OKAPED supplies Braces from the Leaders in bracing technology. See our section on Knee Braces to see how our staff can help you reduce knee pain caused by arthritis.
Tendinitis of the knee occurs in the front of the knee below the kneecap at the patellar tendon (patellar tendinitis) . Tendinitis is an inflammation of the tendon, which is often produced by events, such as jumping, that strain the tendon. Patellar tendinitis, therefore, also has the name "jumper's knee." Tendinitis is diagnosed based on the presence of pain and tenderness localized to the tendon.
The kneecap (patella) is normally positioned over the front of the knee joint at the base of the thighbone (femur). Some common reasons that a kneecap can be dislocated, or moved out of its normal position, are:

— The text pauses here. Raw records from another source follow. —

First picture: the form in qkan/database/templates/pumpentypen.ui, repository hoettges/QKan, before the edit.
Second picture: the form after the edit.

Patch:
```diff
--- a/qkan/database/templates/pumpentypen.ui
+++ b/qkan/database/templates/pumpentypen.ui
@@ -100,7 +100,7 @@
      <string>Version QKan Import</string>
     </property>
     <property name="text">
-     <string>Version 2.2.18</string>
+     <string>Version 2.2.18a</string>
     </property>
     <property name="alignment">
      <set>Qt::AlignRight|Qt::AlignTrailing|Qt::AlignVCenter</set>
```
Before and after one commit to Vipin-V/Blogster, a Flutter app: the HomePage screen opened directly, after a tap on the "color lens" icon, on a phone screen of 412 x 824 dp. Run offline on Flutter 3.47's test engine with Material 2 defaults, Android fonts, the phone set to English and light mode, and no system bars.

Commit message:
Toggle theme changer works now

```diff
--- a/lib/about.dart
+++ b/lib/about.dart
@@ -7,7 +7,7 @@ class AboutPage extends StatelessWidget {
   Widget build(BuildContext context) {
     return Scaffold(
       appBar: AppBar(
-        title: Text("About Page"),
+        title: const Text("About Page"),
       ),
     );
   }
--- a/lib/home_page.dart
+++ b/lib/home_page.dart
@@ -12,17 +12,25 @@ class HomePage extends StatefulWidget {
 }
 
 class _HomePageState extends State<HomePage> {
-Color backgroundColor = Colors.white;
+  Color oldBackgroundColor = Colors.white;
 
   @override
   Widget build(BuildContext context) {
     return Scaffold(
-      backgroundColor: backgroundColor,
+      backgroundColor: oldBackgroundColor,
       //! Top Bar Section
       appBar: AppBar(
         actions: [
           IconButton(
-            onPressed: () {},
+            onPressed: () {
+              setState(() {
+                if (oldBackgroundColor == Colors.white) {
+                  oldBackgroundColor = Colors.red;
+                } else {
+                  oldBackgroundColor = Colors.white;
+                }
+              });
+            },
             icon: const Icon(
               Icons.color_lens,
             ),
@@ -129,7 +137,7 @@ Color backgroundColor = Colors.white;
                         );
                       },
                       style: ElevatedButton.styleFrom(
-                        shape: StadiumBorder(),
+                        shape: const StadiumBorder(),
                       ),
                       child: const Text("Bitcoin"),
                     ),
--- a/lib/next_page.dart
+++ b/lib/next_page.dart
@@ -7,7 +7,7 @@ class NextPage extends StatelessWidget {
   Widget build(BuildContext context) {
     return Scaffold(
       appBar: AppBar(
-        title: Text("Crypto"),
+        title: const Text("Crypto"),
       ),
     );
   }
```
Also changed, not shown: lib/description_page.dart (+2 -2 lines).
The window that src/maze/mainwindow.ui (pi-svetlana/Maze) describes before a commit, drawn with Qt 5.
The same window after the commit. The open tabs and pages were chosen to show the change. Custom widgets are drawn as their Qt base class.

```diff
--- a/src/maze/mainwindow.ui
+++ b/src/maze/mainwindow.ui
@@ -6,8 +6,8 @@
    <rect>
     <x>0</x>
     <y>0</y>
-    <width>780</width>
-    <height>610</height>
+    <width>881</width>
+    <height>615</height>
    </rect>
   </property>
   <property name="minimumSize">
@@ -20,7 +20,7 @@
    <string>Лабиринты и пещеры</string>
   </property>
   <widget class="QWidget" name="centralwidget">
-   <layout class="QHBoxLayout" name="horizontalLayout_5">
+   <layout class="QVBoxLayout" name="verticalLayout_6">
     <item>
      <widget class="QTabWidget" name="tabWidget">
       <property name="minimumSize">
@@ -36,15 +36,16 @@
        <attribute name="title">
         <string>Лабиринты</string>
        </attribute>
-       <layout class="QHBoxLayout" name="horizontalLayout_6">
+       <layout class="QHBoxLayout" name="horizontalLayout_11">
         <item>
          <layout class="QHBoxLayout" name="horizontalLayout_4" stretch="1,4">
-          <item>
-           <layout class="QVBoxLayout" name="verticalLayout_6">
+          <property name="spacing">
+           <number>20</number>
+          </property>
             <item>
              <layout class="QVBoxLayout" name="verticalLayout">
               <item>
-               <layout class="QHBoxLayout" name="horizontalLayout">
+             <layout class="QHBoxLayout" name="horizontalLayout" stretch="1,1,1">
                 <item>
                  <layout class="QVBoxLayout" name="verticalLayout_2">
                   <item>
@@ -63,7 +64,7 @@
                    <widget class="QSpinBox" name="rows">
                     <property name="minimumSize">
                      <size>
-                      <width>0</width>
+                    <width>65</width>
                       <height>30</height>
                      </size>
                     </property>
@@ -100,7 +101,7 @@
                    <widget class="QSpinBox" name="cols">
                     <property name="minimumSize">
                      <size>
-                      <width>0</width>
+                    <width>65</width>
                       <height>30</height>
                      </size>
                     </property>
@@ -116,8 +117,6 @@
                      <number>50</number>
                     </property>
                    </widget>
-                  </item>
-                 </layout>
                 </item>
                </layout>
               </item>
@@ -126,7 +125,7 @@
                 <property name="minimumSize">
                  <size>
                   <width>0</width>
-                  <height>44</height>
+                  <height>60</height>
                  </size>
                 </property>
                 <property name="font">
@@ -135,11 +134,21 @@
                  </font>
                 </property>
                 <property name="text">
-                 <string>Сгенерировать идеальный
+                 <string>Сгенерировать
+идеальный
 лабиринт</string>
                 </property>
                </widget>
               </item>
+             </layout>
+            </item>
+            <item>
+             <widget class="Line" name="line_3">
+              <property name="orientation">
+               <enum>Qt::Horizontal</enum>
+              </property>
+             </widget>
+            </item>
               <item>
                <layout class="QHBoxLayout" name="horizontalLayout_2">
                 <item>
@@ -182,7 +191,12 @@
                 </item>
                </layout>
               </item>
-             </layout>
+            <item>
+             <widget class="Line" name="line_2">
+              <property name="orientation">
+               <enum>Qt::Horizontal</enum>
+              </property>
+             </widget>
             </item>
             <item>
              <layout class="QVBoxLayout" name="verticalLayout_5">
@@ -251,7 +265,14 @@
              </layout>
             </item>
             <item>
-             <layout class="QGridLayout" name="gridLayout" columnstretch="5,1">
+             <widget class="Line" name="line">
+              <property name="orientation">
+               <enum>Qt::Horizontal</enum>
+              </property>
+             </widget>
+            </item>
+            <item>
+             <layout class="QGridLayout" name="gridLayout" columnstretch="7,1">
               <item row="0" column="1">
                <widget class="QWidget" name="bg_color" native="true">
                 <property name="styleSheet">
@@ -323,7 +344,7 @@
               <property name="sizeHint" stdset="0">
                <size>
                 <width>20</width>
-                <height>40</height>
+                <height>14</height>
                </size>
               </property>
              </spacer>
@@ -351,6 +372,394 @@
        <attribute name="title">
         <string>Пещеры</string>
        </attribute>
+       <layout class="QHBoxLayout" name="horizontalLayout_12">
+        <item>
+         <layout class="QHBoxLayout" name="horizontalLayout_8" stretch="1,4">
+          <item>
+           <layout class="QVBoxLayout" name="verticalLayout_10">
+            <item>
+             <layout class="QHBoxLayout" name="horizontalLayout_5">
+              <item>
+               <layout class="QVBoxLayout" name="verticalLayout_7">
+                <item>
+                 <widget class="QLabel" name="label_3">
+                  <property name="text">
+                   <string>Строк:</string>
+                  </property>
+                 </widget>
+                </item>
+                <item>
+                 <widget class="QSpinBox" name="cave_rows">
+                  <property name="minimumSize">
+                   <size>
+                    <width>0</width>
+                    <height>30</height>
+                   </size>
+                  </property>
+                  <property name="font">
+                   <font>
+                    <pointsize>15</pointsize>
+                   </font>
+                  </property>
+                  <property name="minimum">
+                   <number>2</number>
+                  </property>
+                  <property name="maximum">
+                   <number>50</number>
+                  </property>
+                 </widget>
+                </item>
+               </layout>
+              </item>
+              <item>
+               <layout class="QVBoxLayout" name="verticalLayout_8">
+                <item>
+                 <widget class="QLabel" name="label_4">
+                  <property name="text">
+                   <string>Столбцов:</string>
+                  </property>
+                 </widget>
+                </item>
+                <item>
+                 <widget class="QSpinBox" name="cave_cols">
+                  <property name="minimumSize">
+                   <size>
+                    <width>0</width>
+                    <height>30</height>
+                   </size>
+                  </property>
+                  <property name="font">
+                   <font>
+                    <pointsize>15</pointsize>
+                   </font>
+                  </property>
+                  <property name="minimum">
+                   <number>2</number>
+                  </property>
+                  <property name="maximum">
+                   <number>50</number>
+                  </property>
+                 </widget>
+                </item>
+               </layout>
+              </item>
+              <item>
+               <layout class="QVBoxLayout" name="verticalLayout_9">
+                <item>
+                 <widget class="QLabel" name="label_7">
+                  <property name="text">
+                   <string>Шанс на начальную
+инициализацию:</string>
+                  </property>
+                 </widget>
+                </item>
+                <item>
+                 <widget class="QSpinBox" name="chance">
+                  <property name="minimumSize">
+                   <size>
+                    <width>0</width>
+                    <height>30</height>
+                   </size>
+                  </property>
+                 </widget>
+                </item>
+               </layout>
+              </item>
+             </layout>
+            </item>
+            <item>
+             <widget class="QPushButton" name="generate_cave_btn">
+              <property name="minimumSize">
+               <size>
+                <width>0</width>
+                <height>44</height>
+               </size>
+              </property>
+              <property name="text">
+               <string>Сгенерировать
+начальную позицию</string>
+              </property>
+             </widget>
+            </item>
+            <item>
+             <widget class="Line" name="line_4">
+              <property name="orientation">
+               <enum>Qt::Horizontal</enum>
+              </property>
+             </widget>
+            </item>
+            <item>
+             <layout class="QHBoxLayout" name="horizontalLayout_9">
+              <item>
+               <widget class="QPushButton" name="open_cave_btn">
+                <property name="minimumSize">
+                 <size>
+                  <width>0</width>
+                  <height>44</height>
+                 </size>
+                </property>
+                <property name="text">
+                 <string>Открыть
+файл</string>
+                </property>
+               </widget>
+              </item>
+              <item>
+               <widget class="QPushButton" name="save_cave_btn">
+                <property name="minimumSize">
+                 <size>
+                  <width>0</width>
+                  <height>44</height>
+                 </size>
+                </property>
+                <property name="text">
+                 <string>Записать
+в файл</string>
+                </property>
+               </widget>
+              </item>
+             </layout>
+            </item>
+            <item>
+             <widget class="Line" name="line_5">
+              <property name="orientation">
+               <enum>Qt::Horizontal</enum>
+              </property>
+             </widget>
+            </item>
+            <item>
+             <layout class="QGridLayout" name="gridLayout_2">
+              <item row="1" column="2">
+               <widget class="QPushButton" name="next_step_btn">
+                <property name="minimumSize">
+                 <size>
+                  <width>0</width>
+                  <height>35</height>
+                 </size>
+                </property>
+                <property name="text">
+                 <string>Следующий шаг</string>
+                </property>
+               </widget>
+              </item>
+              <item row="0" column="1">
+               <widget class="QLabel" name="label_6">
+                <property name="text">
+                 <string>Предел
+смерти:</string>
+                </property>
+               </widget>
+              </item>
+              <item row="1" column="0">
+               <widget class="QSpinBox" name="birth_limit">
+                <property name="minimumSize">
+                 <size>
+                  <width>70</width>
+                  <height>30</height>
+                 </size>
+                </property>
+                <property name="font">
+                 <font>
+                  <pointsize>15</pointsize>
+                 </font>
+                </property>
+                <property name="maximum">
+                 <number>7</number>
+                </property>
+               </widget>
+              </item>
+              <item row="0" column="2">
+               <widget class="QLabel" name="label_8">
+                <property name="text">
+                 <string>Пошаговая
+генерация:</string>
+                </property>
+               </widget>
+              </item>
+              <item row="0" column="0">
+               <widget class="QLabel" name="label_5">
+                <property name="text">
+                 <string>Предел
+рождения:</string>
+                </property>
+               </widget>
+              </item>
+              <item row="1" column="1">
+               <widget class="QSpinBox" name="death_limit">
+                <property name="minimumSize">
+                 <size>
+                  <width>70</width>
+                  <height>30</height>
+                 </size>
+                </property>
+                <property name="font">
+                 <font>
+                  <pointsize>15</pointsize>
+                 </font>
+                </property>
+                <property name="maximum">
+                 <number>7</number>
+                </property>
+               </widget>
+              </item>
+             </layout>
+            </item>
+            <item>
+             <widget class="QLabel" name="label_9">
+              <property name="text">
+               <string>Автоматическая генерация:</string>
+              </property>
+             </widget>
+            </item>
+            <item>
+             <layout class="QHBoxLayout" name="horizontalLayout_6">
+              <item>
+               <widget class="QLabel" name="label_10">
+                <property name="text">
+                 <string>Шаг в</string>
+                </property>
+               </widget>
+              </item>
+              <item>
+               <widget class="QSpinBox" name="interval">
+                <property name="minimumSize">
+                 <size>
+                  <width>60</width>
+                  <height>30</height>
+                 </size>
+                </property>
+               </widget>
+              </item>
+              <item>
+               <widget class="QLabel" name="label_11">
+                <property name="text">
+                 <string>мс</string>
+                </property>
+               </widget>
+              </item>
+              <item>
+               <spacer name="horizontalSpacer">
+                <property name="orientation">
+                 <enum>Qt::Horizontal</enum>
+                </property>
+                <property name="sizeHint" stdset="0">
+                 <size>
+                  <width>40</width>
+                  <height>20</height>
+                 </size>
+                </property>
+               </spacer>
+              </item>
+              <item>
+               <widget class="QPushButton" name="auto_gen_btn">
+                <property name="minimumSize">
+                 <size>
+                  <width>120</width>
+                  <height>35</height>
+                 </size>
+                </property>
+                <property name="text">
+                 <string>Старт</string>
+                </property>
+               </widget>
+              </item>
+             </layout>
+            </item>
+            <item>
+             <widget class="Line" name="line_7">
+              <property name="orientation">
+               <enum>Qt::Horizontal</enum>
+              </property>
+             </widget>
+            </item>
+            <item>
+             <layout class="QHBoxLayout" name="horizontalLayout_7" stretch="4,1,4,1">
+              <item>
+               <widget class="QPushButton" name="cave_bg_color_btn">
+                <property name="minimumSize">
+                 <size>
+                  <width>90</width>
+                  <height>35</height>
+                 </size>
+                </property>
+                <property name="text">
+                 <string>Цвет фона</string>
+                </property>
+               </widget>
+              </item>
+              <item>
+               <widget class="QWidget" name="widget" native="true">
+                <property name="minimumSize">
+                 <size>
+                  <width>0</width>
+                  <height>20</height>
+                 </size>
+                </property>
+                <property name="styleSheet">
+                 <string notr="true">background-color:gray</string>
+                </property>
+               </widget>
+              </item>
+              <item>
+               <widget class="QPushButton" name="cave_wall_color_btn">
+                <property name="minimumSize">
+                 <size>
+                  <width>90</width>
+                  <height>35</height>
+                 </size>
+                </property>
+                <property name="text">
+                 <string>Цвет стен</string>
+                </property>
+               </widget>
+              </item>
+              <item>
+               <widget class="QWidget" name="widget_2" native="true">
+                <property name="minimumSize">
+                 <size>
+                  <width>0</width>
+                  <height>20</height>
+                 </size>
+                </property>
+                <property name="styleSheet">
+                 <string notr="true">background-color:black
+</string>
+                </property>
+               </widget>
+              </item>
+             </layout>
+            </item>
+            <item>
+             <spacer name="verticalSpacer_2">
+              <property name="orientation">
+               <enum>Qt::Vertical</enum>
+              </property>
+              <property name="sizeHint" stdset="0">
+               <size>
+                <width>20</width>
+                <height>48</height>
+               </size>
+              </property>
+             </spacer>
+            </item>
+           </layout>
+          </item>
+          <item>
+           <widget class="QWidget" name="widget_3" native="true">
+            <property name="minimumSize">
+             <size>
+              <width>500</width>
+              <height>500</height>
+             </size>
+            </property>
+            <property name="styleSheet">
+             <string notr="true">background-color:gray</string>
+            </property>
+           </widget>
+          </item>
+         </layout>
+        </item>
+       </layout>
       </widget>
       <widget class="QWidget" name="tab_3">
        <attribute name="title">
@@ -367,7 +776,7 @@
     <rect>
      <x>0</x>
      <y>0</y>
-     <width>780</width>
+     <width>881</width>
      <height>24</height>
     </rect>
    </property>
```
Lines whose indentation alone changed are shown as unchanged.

A dislocation can cause other problems even if the bone pops back into place. If the dislocation was due to a preexisting malalignment, the knee may dislocate again.
Ligaments, tendons, muscles, and cartilage in or around the joint may stretch or tear. A piece of bone may break off somewhere in the knee joint.
OKAPED supplies Braces from the Leaders in bracing technology. See our section on Knee Braces to see how our staff can help you recover from an patella injury.